In the entries that follow, find each line with the word "GitHub" and copy it.

→ **TASK MATERIAL**:
● ● ● ●

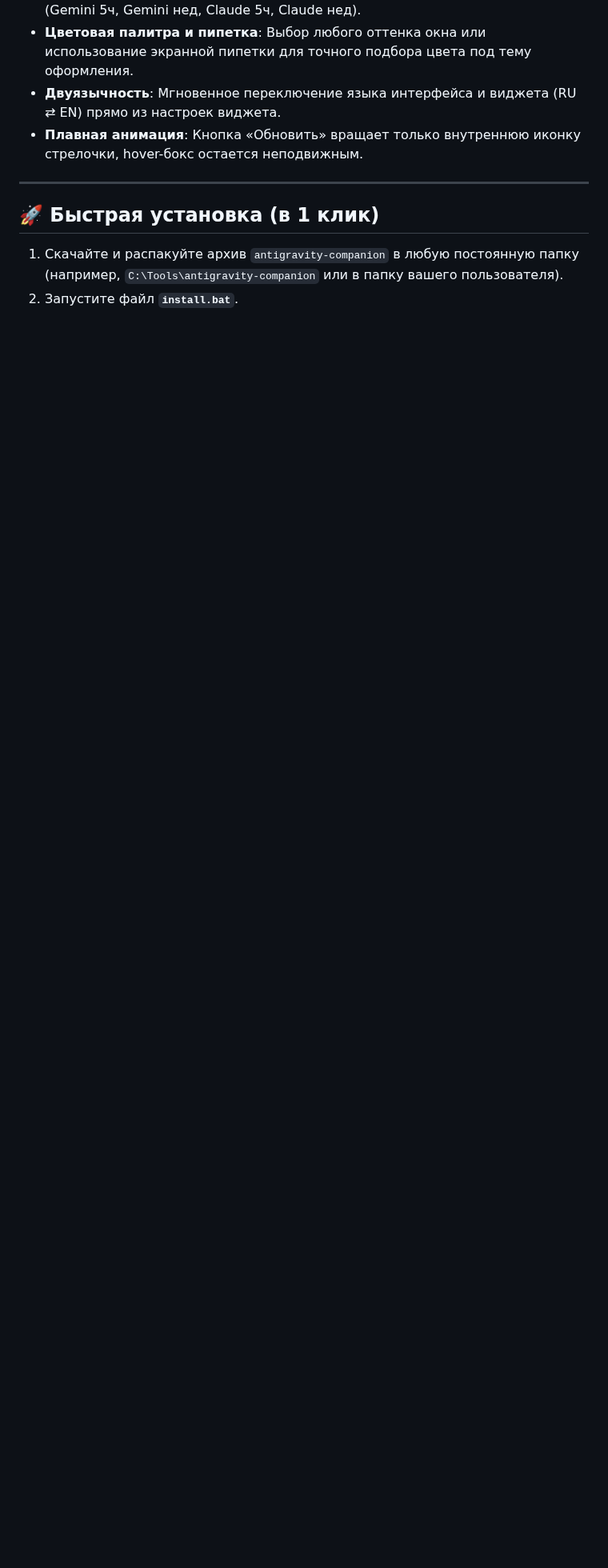
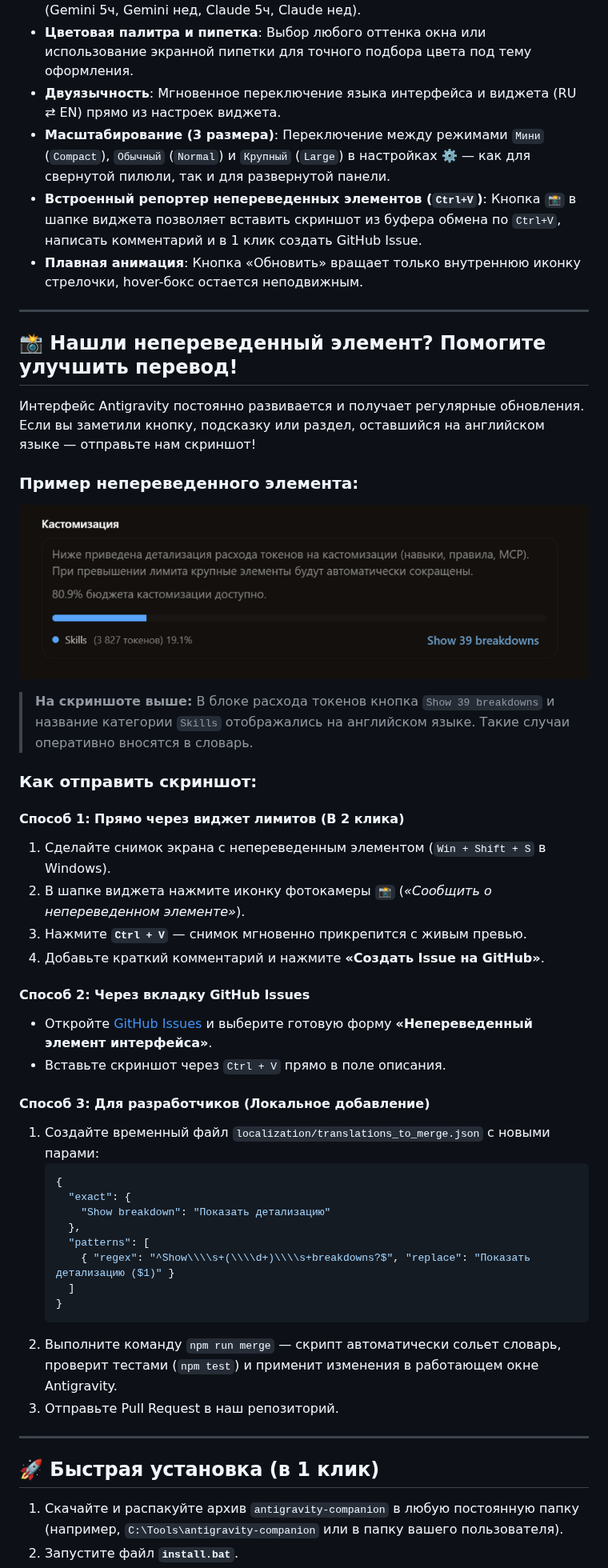
Before and after one commit to voronin-s-dev/antigravity-companion, a Markdown page: README.md, the part around one of its changes. Shown at 80% size. Drawn GitHub-style; pictures changed too: docs/images/untranslated_example.png (added); blank space fills up the shorter version.

Commit message:
feat: translate customization breakdown, add in-widget screenshot reporter and 3-tier scaling

````diff
--- a/README.md
+++ b/README.md
@@ -31,7 +31,47 @@
 * **Кастомизация миниатюры**: В настройках виджета (иконка ⚙️) можно выбирать чекбоксами, какие именно лимиты отображать в компактном виде (Gemini 5ч, Gemini нед, Claude 5ч, Claude нед).
 * **Цветовая палитра и пипетка**: Выбор любого оттенка окна или использование экранной пипетки для точного подбора цвета под тему оформления.
 * **Двуязычность**: Мгновенное переключение языка интерфейса и виджета (RU ⇄ EN) прямо из настроек виджета.
+* **Масштабирование (3 размера)**: Переключение между режимами `Мини` (`Compact`), `Обычный` (`Normal`) и `Крупный` (`Large`) в настройках ⚙️ — как для свернутой пилюли, так и для развернутой панели.
+* **Встроенный репортер непереведенных элементов (`Ctrl+V`)**: Кнопка `📸` в шапке виджета позволяет вставить скриншот из буфера обмена по `Ctrl+V`, написать комментарий и в 1 клик создать GitHub Issue.
 * **Плавная анимация**: Кнопка «Обновить» вращает только внутреннюю иконку стрелочки, hover-бокс остается неподвижным.
+
+---
+
+## 📸 Нашли непереведенный элемент? Помогите улучшить перевод!
+
+Интерфейс Antigravity постоянно развивается и получает регулярные обновления. Если вы заметили кнопку, подсказку или раздел, оставшийся на английском языке — отправьте нам скриншот!
+
+### Пример непереведенного элемента:
+![Пример непереведенного элемента](docs/images/untranslated_example.png)
+
+> **На скриншоте выше:** В блоке расхода токенов кнопка `Show 39 breakdowns` и название категории `Skills` отображались на английском языке. Такие случаи оперативно вносятся в словарь.
+
+### Как отправить скриншот:
+
+#### Способ 1: Прямо через виджет лимитов (В 2 клика)
+1. Сделайте снимок экрана с непереведенным элементом (`Win + Shift + S` в Windows).
+2. В шапке виджета нажмите иконку фотокамеры **`📸`** (*«Сообщить о непереведенном элементе»*).
+3. Нажмите **`Ctrl + V`** — снимок мгновенно прикрепится с живым превью.
+4. Добавьте краткий комментарий и нажмите **«Создать Issue на GitHub»**.
+
+#### Способ 2: Через вкладку GitHub Issues
+* Откройте [GitHub Issues](https://github.com/voronin-s-dev/antigravity-companion/issues/new/choose) и выберите готовую форму **«Непереведенный элемент интерфейса»**.
+* Вставьте скриншот через `Ctrl + V` прямо в поле описания.
+
+#### Способ 3: Для разработчиков (Локальное добавление)
+1. Создайте временный файл `localization/translations_to_merge.json` с новыми парами:
+   ```json
+   {
+     "exact": {
+       "Show breakdown": "Показать детализацию"
+     },
+     "patterns": [
+       { "regex": "^Show\\\\s+(\\\\d+)\\\\s+breakdowns?$", "replace": "Показать детализацию ($1)" }
+     ]
+   }
+   ```
+2. Выполните команду `npm run merge` — скрипт автоматически сольет словарь, проверит тестами (`npm test`) и применит изменения в работающем окне Antigravity.
+3. Отправьте Pull Request в наш репозиторий.
 
 ---
 
````
Also changed, not shown: other parts of README.md (+2 -3 lines), ACTIVE_STATE.md (+8 -3 lines), 5 other files.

● ● ● ●

→ **ANSWER SECTION**:
Before and after one commit to voronin-s-dev/antigravity-companion, a Markdown page: README.md, the part around one of its changes. Shown at 80% size. Drawn GitHub-style; pictures changed too: docs/images/untranslated_example.png (added); blank space fills up the shorter version.
+* **Встроенный репортер непереведенных элементов (`Ctrl+V`)**: Кнопка `📸` в шапке виджета позволяет вставить скриншот из буфера обмена по `Ctrl+V`, написать комментарий и в 1 клик создать GitHub Issue.
+4. Добавьте краткий комментарий и нажмите **«Создать Issue на GitHub»**.
+#### Способ 2: Через вкладку GitHub Issues
+* Откройте [GitHub Issues](https://github.com/voronin-s-dev/antigravity-companion/issues/new/choose) и выберите готовую форму **«Непереведенный элемент интерфейса»**.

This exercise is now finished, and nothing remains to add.